ASSIGNMENT: Please list all lines of the material below in which the string "listdir" occurs.
*** DATA SHOWN ***
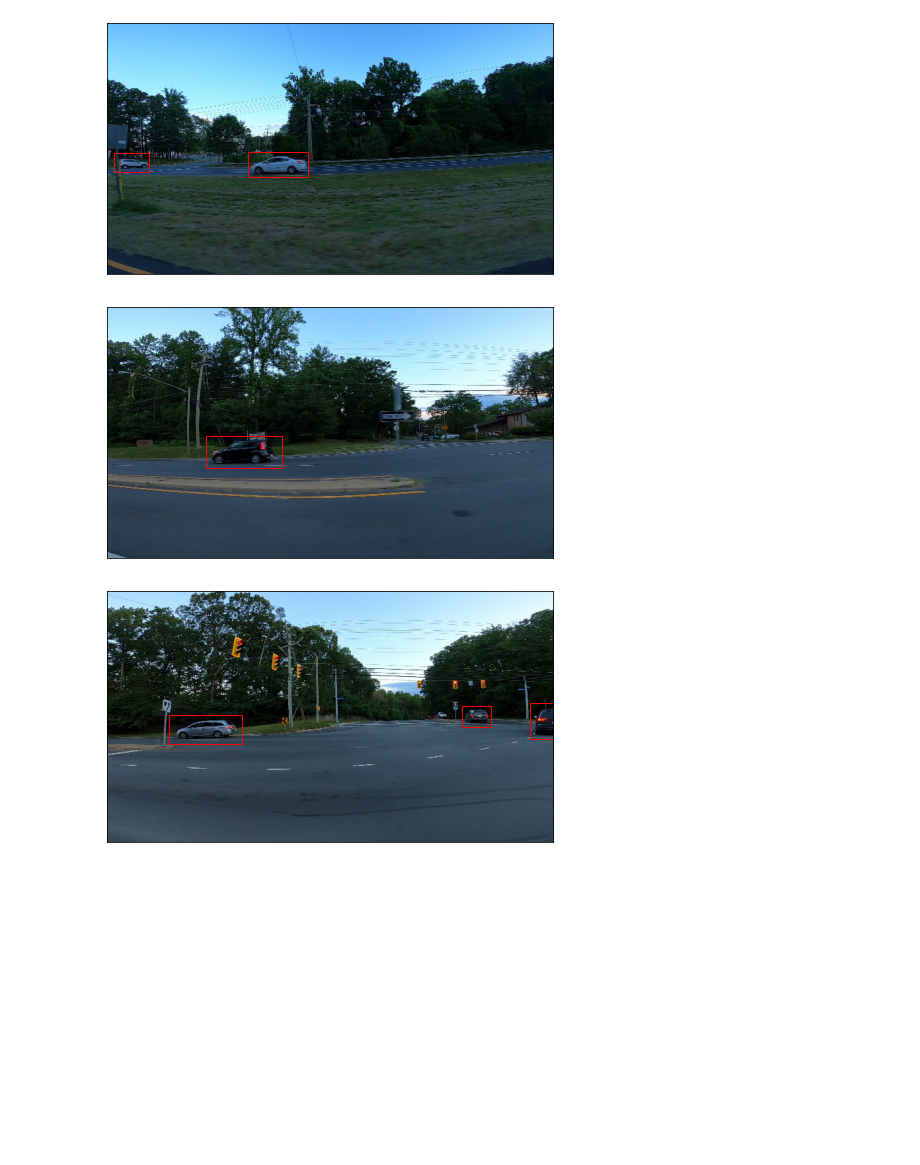
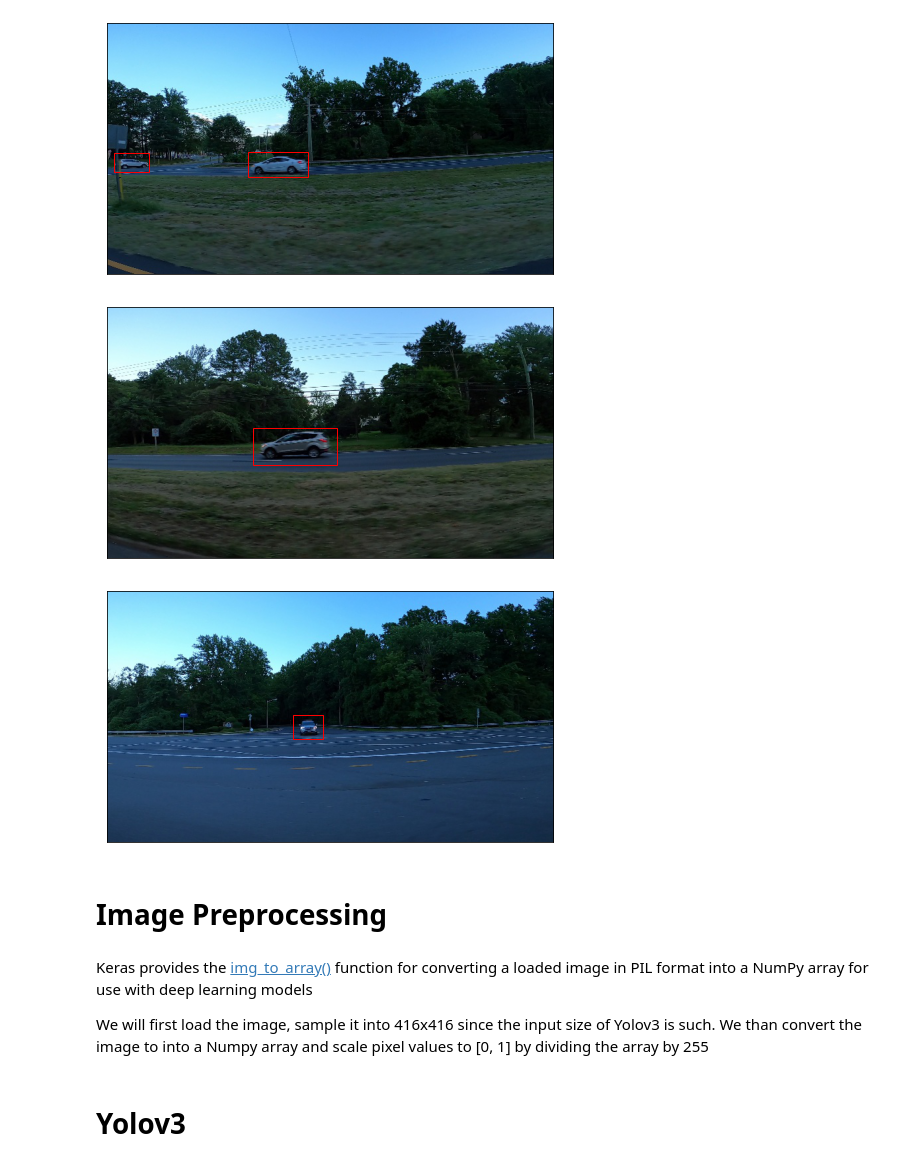
Before and after one commit to lucaslokchan/hands-on-ml, a Jupyter notebook: Projects/Car Object Detection/Car_Object_Detection.ipynb, the cells around one changed output. Saved outputs shown, nothing was run; the diff lists cells and outputs as text; code cells hidden in the pictures; blank space fills up the shorter version.

```diff
--- a/Projects/Car Object Detection/Car_Object_Detection.ipynb
+++ b/Projects/Car Object Detection/Car_Object_Detection.ipynb
@@ -50,6 +82,6 @@ Testing Image: 175
 # %%
 def plot(img_num):
-  image = os.listdir(training_image_path)[img_num]
+  image = sorted(os.listdir(training_image_path))[img_num]
   plot = plt.imread(training_image_path + image)
 
   bbox = label[label['image'] == image]
@@ -75,10 +107,17 @@ plot(950)
 # %% [output]
 [figure]
 # %%
-plot(55)
+plot(1000)
 # %% [output]
-[figure, old version]
+[figure, new version]
 # %%
-plot(102)
+plot(0)
 # %% [output]
-[figure, old version]
+[figure, new version]
+# %% [markdown]
+# Image Preprocessing
+# %% [markdown]
+
+Keras provides the [img_to_array()](https://machinelearningmastery.com/how-to-load-convert-and-save-images-with-the-keras-api/#:~:text=Keras%20provides%20the%20img_to_array(),use%20with%20deep%20learning%20models.&text=This%20can%20be%20useful%20if,then%20be%20saved%20or%20viewed.) function for converting a loaded image in PIL format into a NumPy array for use with deep learning models
+
+We will first load the image, sample it into 416x416 since the input size of Yolov3 is such. We than convert the image to into a Numpy array and scale pixel values to [0, 1] by dividing the array by 255
@@ -84,0 +132,2 @@ plot(102)
+# %% [markdown]
+# Yolov3
```
Also changed, not shown: parts of 32 cells of this notebook.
*** End of DATA SHOWN ***
REPLY:
-  image = os.listdir(training_image_path)[img_num]
+  image = sorted(os.listdir(training_image_path))[img_num]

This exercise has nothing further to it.